§ **Work request**
Read through the entries below and return each line with the word "precision".

§ **Stored dataset items**

_ _ _ _ _ _ _

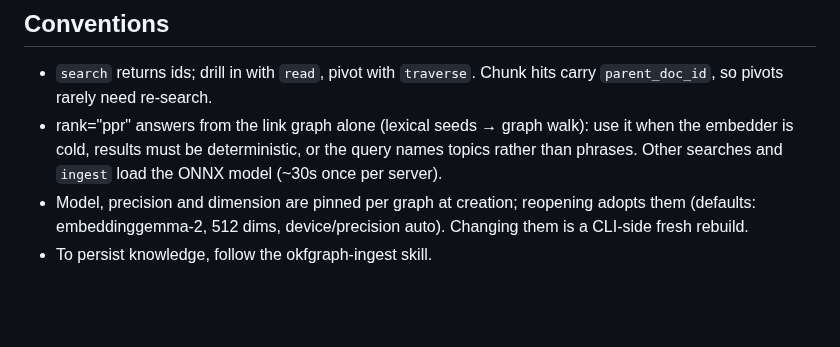
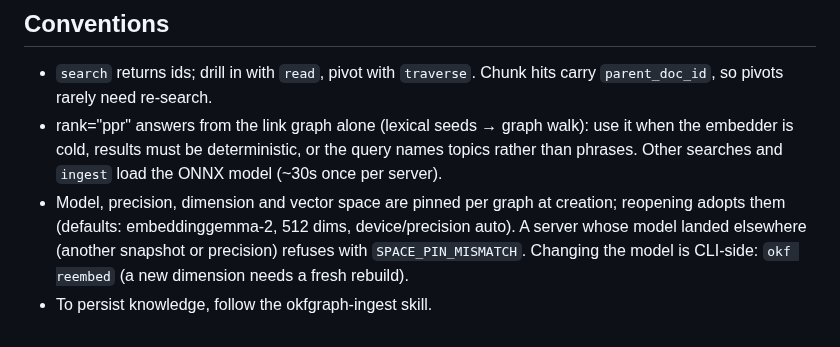
Before and after one commit to opticsWolf/OKFgraph, a Markdown page: skills/okfgraph-mcp/SKILL.md, the part around the change. Drawn GitHub-style; blank space fills up the shorter version.

Commit message:
docs(skills): okfgraph-mcp names the space pin and reembed
The pin note now says vector space is pinned too, a server whose model
landed elsewhere refuses with SPACE_PIN_MISMATCH, and a model change
goes through okf reembed (only a new dimension needs a fresh rebuild).

Co-Authored-By: Claude Opus 5.5 <noreply@anthropic.com>

```diff
--- a/skills/okfgraph-mcp/SKILL.md
+++ b/skills/okfgraph-mcp/SKILL.md
@@ -96,7 +96,10 @@ tools (8 read/ingest + 3 write).
   walk): use it when the embedder is cold, results must be
   deterministic, or the query names topics rather than phrases. Other
   searches and `ingest` load the ONNX model (~30s once per server).
-- Model, precision and dimension are pinned per graph at creation;
-  reopening adopts them (defaults: embeddinggemma-2, 512 dims,
-  device/precision auto). Changing them is a CLI-side fresh rebuild.
+- Model, precision, dimension and vector space are pinned per graph at
+  creation; reopening adopts them (defaults: embeddinggemma-2, 512 dims,
+  device/precision auto). A server whose model landed elsewhere (another
+  snapshot or precision) refuses with `SPACE_PIN_MISMATCH`. Changing the
+  model is CLI-side: `okf reembed` (a new dimension needs a fresh
+  rebuild).
 - To persist knowledge, follow the okfgraph-ingest skill.
```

_ _ _ _ _ _ _

§ **Task response**
-- Model, precision and dimension are pinned per graph at creation;
-  device/precision auto). Changing them is a CLI-side fresh rebuild.
+- Model, precision, dimension and vector space are pinned per graph at
+  device/precision auto). A server whose model landed elsewhere (another
+  snapshot or precision) refuses with `SPACE_PIN_MISMATCH`. Changing the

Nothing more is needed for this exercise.